EXERCISE DESCRIPTION. Below are the records; copy every line in them that holds the string "added".

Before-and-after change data
◆ ◆ ◆ ◆

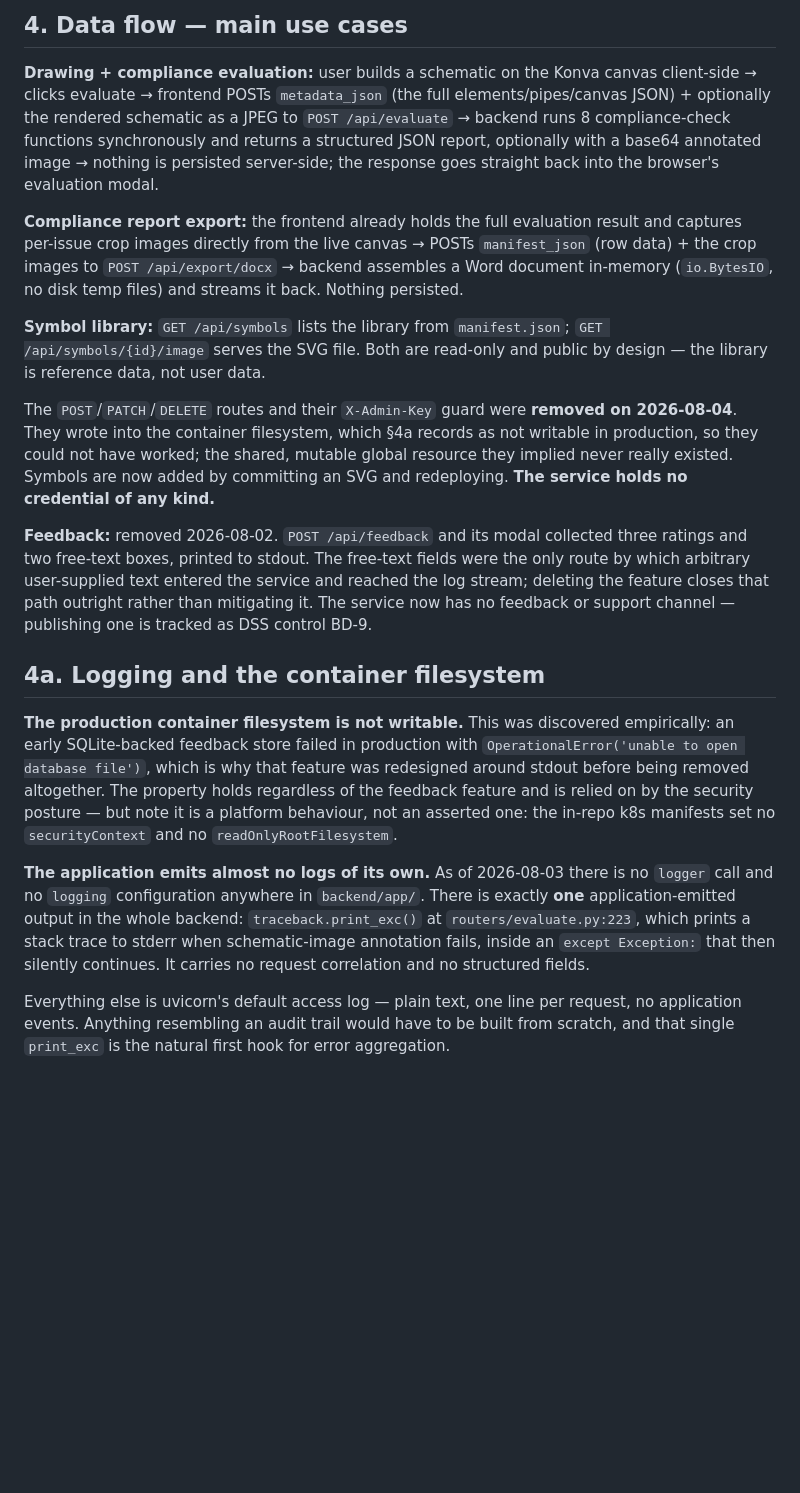
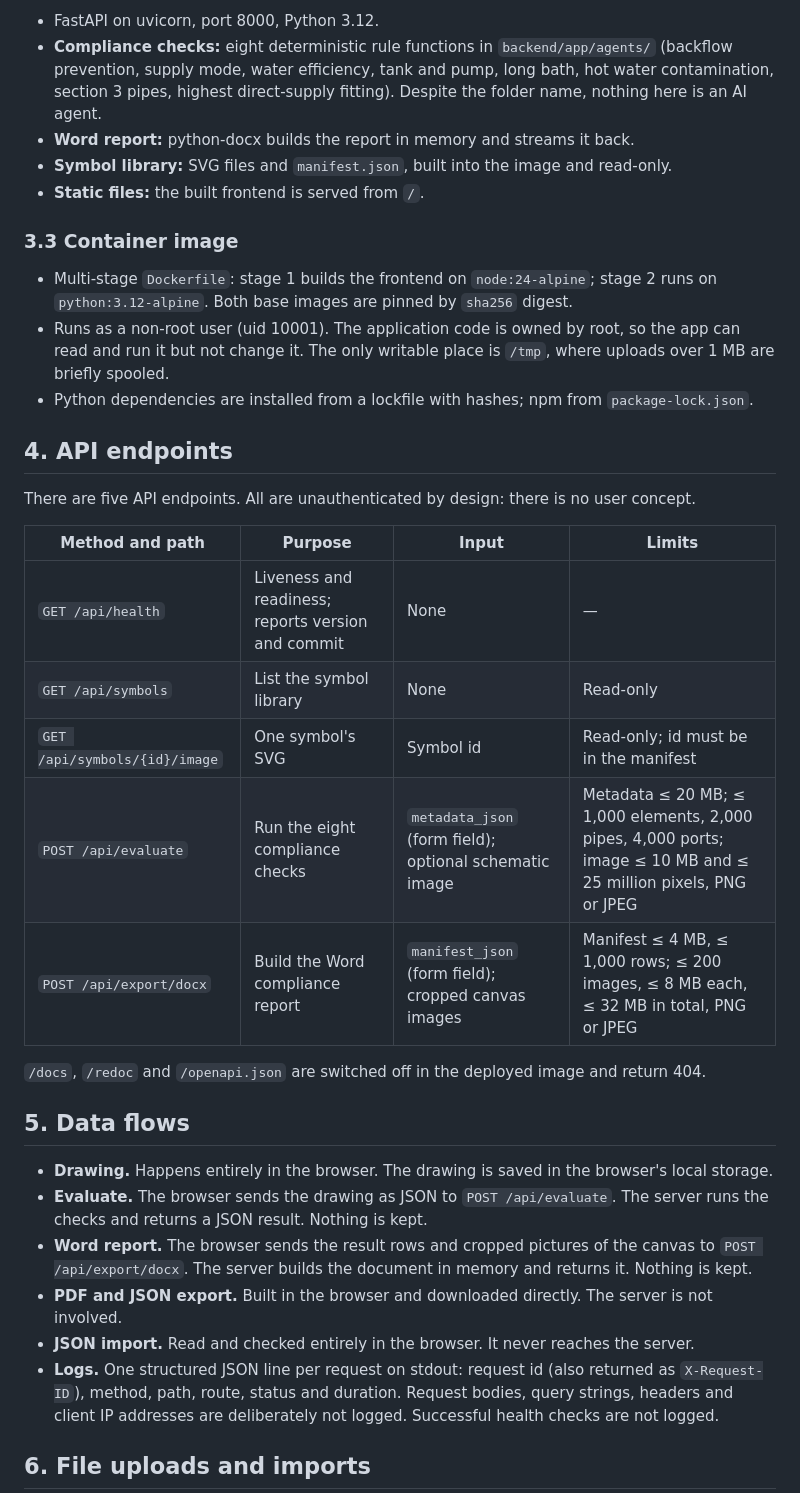
Before and after one commit to beese54/drawing-portal, a Markdown page: docs/ARCHITECTURE.md, the part around one of its changes. Drawn GitHub-style; blank space fills up the shorter version.

```diff
--- a/docs/ARCHITECTURE.md
+++ b/docs/ARCHITECTURE.md
@@ -79,60 +38,38 @@ by construction since frontend and backend ship in one combined image.
 
-## 4. Data flow — main use cases
+- FastAPI on uvicorn, port 8000, Python 3.12.
+- **Compliance checks:** eight deterministic rule functions in `backend/app/agents/` (backflow prevention, supply mode, water efficiency, tank and pump, long bath, hot water contamination, section 3 pipes, highest direct-supply fitting). Despite the folder name, nothing here is an AI agent.
+- **Word report:** python-docx builds the report in memory and streams it back.
+- **Symbol library:** SVG files and `manifest.json`, built into the image and read-only.
+- **Static files:** the built frontend is served from `/`.
 
-**Drawing + compliance evaluation:** user builds a schematic on the Konva
-canvas client-side → clicks evaluate → frontend POSTs `metadata_json`
-(the full elements/pipes/canvas JSON) + optionally the rendered schematic
-as a JPEG to `POST /api/evaluate` → backend runs 8 compliance-check
-functions synchronously and returns a structured JSON report, optionally
-with a base64 annotated image → nothing is persisted server-side; the
-response goes straight back into the browser's evaluation modal.
+### 3.3 Container image
 
-**Compliance report export:** the frontend already holds the full
-evaluation result and captures per-issue crop images directly from the live
-canvas → POSTs `manifest_json` (row data) + the crop images to
-`POST /api/export/docx` → backend assembles a Word document in-memory
-(`io.BytesIO`, no disk temp files) and streams it back. Nothing persisted.
+- Multi-stage `Dockerfile`: stage 1 builds the frontend on `node:24-alpine`; stage 2 runs on `python:3.12-alpine`. Both base images are pinned by `sha256` digest.
+- Runs as a non-root user (uid 10001). The application code is owned by root, so the app can read and run it but not change it. The only writable place is `/tmp`, where uploads over 1 MB are briefly spooled.
+- Python dependencies are installed from a lockfile with hashes; npm from `package-lock.json`.
 
-**Symbol library:** `GET /api/symbols` lists the library from
-`manifest.json`; `GET /api/symbols/{id}/image` serves the SVG file. Both are
-read-only and public by design — the library is reference data, not user data.
+## 4. API endpoints
 
-The `POST`/`PATCH`/`DELETE` routes and their `X-Admin-Key` guard were **removed
-on 2026-08-04**. They wrote into the container filesystem, which §4a records as
-not writable in production, so they could not have worked; the shared, mutable
-global resource they implied never really existed. Symbols are now added by
-committing an SVG and redeploying. **The service holds no credential of any
-kind.**
+There are five API endpoints. All are unauthenticated by design: there is no user concept.
 
-**Feedback:** removed 2026-08-02. `POST /api/feedback` and its modal
-collected three ratings and two free-text boxes, printed to stdout. The
-free-text fields were the only route by which arbitrary user-supplied text
-entered the service and reached the log stream; deleting the feature closes
-that path outright rather than mitigating it. The service now has no
-feedback or support channel — publishing one is tracked as DSS control
-BD-9.
+| Method and path | Purpose | Input | Limits |
+|---|---|---|---|
+| `GET /api/health` | Liveness and readiness; reports version and commit | None | — |
+| `GET /api/symbols` | List the symbol library | None | Read-only |
+| `GET /api/symbols/{id}/image` | One symbol's SVG | Symbol id | Read-only; id must be in the manifest |
+| `POST /api/evaluate` | Run the eight compliance checks | `metadata_json` (form field); optional schematic image | Metadata ≤ 20 MB; ≤ 1,000 elements, 2,000 pipes, 4,000 ports; image ≤ 10 MB and ≤ 25 million pixels, PNG or JPEG |
+| `POST /api/export/docx` | Build the Word compliance report | `manifest_json` (form field); cropped canvas images | Manifest ≤ 4 MB, ≤ 1,000 rows; ≤ 200 images, ≤ 8 MB each, ≤ 32 MB in total, PNG or JPEG |
 
-## 4a. Logging and the container filesystem
+`/docs`, `/redoc` and `/openapi.json` are switched off in the deployed image and return 404.
 
-**The production container filesystem is not writable.** This was discovered
-empirically: an early SQLite-backed feedback store failed in production with
-`OperationalError('unable to open database file')`, which is why that
-feature was redesigned around stdout before being removed altogether. The
-property holds regardless of the feedback feature and is relied on by the
-security posture — but note it is a platform behaviour, not an asserted one:
-the in-repo k8s manifests set no `securityContext` and no
-`readOnlyRootFilesystem`.
+## 5. Data flows
 
-**The application emits almost no logs of its own.** As of 2026-08-03 there
-is no `logger` call and no `logging` configuration anywhere in
-`backend/app/`. There is exactly **one** application-emitted output in the
-whole backend: `traceback.print_exc()` at `routers/evaluate.py:223`, which
-prints a stack trace to stderr when schematic-image annotation fails, inside
-an `except Exception:` that then silently continues. It carries no request
-correlation and no structured fields.
+- **Drawing.** Happens entirely in the browser. The drawing is saved in the browser's local storage.
+- **Evaluate.** The browser sends the drawing as JSON to `POST /api/evaluate`. The server runs the checks and returns a JSON result. Nothing is kept.
+- **Word report.** The browser sends the result rows and cropped pictures of the canvas to `POST /api/export/docx`. The server builds the document in memory and returns it. Nothing is kept.
+- **PDF and JSON export.** Built in the browser and downloaded directly. The server is not involved.
+- **JSON import.** Read and checked entirely in the browser. It never reaches the server.
+- **Logs.** One structured JSON line per request on stdout: request id (also returned as `X-Request-ID`), method, path, route, status and duration. Request bodies, query strings, headers and client IP addresses are deliberately not logged. Successful health checks are not logged.
 
-Everything else is uvicorn's default access log — plain text, one line per
-request, no application events. Anything resembling an audit trail would
-have to be built from scratch, and that single `print_exc` is the natural
-first hook for error aggregation.
+## 6. File uploads and imports
 
```
Also changed, not shown: other parts of docs/ARCHITECTURE.md (+75 -137 lines), docs/architecture.png (added).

◆ ◆ ◆ ◆

TASK RESPONSE.
-global resource they implied never really existed. Symbols are now added by
Also changed, not shown: other parts of docs/ARCHITECTURE.md (+75 -137 lines), docs/architecture.png (added).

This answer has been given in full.